Revision comparison data:
━━━━
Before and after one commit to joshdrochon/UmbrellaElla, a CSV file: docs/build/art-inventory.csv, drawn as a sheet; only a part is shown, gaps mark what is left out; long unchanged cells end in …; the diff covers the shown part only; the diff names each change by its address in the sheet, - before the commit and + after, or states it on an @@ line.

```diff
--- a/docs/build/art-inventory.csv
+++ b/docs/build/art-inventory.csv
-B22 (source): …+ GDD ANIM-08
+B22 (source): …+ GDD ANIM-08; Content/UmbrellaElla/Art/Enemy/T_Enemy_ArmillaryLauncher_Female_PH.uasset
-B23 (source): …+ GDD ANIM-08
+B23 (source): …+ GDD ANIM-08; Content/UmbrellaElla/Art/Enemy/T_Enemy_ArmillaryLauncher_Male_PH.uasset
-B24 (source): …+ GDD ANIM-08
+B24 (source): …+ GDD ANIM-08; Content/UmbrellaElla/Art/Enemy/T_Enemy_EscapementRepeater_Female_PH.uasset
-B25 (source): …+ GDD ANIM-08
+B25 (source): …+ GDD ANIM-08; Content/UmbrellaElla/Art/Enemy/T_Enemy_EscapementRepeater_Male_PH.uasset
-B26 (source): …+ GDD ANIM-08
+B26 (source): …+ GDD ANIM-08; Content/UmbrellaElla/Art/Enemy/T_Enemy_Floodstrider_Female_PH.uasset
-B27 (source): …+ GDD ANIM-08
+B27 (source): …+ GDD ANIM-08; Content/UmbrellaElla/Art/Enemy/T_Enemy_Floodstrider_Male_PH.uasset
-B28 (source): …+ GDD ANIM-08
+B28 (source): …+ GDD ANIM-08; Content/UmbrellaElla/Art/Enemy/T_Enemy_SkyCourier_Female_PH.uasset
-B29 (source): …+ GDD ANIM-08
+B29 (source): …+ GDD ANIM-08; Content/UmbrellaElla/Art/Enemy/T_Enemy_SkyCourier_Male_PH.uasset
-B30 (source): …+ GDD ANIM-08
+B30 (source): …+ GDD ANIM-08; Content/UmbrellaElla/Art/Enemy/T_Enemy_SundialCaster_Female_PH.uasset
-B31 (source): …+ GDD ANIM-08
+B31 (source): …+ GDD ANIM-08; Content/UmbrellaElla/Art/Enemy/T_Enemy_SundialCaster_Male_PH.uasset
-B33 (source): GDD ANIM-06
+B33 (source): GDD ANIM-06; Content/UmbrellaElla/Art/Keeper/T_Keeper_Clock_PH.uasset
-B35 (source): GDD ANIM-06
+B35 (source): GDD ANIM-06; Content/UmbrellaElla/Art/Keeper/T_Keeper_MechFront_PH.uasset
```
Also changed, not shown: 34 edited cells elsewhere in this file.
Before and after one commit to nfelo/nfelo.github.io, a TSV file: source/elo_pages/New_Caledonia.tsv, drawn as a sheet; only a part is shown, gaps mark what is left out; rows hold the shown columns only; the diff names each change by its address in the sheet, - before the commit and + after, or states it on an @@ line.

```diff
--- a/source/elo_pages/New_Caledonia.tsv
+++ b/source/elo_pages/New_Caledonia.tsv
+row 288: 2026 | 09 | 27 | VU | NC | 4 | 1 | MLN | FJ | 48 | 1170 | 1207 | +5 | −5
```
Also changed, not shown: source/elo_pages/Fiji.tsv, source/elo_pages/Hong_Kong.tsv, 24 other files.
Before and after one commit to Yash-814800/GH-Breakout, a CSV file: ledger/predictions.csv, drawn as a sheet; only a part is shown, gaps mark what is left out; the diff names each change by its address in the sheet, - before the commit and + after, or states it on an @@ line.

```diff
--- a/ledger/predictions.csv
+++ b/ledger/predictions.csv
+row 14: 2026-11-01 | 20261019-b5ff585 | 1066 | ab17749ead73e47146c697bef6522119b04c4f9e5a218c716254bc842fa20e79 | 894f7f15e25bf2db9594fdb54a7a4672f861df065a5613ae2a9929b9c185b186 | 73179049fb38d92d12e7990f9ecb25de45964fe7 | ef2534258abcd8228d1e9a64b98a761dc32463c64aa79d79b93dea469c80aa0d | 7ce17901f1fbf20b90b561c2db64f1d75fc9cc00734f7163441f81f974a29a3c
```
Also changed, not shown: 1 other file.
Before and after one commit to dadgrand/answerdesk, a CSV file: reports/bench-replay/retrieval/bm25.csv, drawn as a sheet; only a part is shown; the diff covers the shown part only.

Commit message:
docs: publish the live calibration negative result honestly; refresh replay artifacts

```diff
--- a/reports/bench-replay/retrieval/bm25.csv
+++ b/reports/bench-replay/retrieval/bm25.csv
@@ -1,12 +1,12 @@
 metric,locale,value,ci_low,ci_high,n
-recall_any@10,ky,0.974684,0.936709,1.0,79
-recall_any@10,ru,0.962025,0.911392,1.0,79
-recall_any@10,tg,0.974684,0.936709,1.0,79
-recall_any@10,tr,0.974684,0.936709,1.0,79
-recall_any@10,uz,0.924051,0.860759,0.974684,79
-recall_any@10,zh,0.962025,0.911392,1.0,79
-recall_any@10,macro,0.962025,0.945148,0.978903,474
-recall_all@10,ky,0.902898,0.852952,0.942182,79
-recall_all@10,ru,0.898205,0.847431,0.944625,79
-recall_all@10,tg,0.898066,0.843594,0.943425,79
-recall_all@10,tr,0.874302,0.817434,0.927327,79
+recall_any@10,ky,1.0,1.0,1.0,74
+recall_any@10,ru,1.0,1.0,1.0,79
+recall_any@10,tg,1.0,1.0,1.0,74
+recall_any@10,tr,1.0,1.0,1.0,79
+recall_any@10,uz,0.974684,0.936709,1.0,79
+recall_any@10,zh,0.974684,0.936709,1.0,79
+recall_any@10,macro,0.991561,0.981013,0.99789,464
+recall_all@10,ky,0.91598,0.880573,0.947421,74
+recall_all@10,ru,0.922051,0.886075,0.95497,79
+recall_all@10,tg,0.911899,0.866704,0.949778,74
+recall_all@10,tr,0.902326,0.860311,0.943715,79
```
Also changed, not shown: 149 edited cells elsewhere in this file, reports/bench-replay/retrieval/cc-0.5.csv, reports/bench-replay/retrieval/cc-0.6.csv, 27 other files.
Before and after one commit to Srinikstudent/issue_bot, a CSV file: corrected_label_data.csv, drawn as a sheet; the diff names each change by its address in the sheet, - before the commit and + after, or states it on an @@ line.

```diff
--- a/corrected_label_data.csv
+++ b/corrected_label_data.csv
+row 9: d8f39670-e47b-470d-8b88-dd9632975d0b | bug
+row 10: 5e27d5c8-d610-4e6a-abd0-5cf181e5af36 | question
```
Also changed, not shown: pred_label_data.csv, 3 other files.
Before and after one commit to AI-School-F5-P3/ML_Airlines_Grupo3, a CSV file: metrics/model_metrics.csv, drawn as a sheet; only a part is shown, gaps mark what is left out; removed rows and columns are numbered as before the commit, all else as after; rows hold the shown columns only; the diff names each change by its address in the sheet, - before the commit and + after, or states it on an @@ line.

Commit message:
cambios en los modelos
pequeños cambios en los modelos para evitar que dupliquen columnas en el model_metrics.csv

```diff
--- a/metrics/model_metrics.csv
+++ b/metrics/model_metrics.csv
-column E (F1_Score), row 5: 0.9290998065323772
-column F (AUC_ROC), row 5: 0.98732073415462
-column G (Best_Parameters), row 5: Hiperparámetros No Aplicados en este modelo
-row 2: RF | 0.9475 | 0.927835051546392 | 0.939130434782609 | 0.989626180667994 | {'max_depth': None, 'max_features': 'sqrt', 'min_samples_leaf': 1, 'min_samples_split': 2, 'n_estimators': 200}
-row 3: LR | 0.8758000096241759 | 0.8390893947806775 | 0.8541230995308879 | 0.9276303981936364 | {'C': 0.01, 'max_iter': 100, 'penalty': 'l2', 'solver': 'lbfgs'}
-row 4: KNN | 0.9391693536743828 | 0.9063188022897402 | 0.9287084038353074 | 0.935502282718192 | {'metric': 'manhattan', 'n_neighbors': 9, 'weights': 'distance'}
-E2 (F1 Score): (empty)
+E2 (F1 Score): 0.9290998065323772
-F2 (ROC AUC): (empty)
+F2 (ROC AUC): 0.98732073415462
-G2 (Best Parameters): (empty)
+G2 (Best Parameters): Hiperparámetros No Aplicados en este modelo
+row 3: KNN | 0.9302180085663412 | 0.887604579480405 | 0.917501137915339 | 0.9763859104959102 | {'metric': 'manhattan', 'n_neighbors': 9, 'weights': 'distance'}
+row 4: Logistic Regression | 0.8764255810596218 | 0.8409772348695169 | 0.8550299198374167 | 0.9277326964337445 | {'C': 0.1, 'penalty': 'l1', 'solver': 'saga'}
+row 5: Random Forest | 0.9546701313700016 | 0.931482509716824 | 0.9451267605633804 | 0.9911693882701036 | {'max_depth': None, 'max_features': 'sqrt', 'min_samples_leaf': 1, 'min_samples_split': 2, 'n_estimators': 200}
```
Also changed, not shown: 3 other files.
━━━━
ASSIGNED TASK: Wherever the word "weights" occurs in the data, copy that whole line.

TASK RESPONSE:
-row 4: KNN | 0.9391693536743828 | 0.9063188022897402 | 0.9287084038353074 | 0.935502282718192 | {'metric': 'manhattan', 'n_neighbors': 9, 'weights': 'distance'}
+row 3: KNN | 0.9302180085663412 | 0.887604579480405 | 0.917501137915339 | 0.9763859104959102 | {'metric': 'manhattan', 'n_neighbors': 9, 'weights': 'distance'}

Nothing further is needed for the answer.